I'm afraid all this talk on federalism is going to be lots of noise for scant results. Because the very base is wrongly put. And what do you think of those who outrightly reject any racial arrangement being done? I think we are for more bark than actually we bite where we should. For sure, the majority of us are outraged by these top guns of the parties who don't even care on the specific reforms that they first ought to carry within their parties, but I would say that erroneously they are quite realistic. Then who we should ask to stop such arrangement? To this government led by Baburam? The hero of janjatis, Prachanda? The Mesiahs of madhesis or young leaders who look modern in their get up and language or the media? Do we have real power to stop this? No one mentioned above can no longer solve this conundrum seriously, as everyone of us have got bogged down in too much racio-ethnic details, Rabi my friend these political parties are too docile in front of these racial entities. To follow the racial guidelines is clearly a treason for all the democrats. I'm not asking for a federal structure that neglects individual's right to identity but what we all should demand is that the federal governance should be strong enough to impose its rules on these leaders or parties with exclusive racial identities in order to protect individual's physical and moral integrity i.e. the human dignity. Well the NC desires so but it can't. And may be by doing so there is a risc of increasing nationalisms of different races. But one day they will have to come out of their ethnic circles, I suppose. And they will see(now they don't want) that beyond their ethnic boundaries the demographic reality is quite different. And If they are emotionally attached to the homeland as it is and not as they wish it should be, they must start to assume that in all the streets/suburbs/villages/cities/mountains/plains there live diverse cultures of Nepal together. It is high time they bear this in mind and stop recreating those primitives and homogeneous nations of the past that are impossible to exist or never existed and abandon their idea to return to "those ideal nations" in the future. This is not called cultural identity it is purely a fantasy because they think that they are heirs of those who had immense luck to be born there and hence consider themselves superiors to those newcomers and are entitled to impose the conditions upon them.

11. Laxmi Limbu
Which is why the call for autonomous ethnic states was a desperate move by the Maoists to galvanise their revolution and give it focus. As Marxists, they argued that Brahminical hegemony manifested as class in Nepal's predominantly Hindu society which was protected by the institution of monarchy. This was, at best, only half true.

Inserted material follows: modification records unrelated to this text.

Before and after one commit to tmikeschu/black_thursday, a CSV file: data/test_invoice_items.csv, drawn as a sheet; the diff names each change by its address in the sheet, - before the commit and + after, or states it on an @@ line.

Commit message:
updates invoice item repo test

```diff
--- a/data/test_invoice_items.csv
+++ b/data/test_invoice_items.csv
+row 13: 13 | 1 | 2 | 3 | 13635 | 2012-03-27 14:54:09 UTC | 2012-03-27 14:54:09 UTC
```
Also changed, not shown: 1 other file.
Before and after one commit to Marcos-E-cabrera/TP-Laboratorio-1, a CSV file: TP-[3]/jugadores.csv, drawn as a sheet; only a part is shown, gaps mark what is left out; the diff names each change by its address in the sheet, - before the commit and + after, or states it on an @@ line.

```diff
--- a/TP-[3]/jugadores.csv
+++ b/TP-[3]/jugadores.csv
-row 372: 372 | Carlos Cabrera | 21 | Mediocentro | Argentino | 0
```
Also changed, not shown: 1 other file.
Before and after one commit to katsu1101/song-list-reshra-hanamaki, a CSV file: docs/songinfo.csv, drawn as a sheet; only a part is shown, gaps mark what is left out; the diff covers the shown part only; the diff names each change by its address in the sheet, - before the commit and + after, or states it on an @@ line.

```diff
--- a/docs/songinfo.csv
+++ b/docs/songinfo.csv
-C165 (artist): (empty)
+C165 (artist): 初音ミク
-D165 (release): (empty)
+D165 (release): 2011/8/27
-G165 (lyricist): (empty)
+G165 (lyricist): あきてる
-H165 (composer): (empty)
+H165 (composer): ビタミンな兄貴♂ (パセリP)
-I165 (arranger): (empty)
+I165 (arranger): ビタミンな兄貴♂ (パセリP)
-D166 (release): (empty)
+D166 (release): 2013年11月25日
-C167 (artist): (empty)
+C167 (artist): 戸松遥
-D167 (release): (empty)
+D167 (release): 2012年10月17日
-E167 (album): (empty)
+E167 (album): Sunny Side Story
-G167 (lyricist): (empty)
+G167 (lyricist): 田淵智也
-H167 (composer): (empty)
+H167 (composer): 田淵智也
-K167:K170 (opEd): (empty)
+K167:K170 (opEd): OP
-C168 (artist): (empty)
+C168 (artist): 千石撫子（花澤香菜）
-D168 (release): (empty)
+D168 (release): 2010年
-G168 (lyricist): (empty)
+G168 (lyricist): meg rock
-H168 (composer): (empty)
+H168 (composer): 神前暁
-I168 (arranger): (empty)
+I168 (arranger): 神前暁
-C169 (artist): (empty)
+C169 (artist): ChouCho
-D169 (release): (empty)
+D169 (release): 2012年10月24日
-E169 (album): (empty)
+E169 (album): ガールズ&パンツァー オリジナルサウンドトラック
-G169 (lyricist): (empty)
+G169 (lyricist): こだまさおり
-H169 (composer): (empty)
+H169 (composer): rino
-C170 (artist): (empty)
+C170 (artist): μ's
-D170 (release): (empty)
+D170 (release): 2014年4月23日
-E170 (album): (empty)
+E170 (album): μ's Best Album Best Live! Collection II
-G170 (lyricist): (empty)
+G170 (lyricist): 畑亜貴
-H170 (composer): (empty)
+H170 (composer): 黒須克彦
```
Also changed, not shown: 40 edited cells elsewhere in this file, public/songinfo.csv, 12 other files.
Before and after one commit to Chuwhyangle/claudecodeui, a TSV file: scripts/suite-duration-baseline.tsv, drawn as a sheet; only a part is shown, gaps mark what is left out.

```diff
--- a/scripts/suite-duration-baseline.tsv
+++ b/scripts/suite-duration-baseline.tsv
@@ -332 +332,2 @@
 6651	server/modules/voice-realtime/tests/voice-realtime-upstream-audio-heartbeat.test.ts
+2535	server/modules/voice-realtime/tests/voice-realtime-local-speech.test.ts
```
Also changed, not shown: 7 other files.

Mr. Sharma, You know the proverb in Khas Bhasa called 'Aachanoko chot Khukhurilai kay taha'.  So please analyse the history again then write some meaningful article, that will sound worthwhile. 

(11 JAN 2013 - 17 JAN 2013)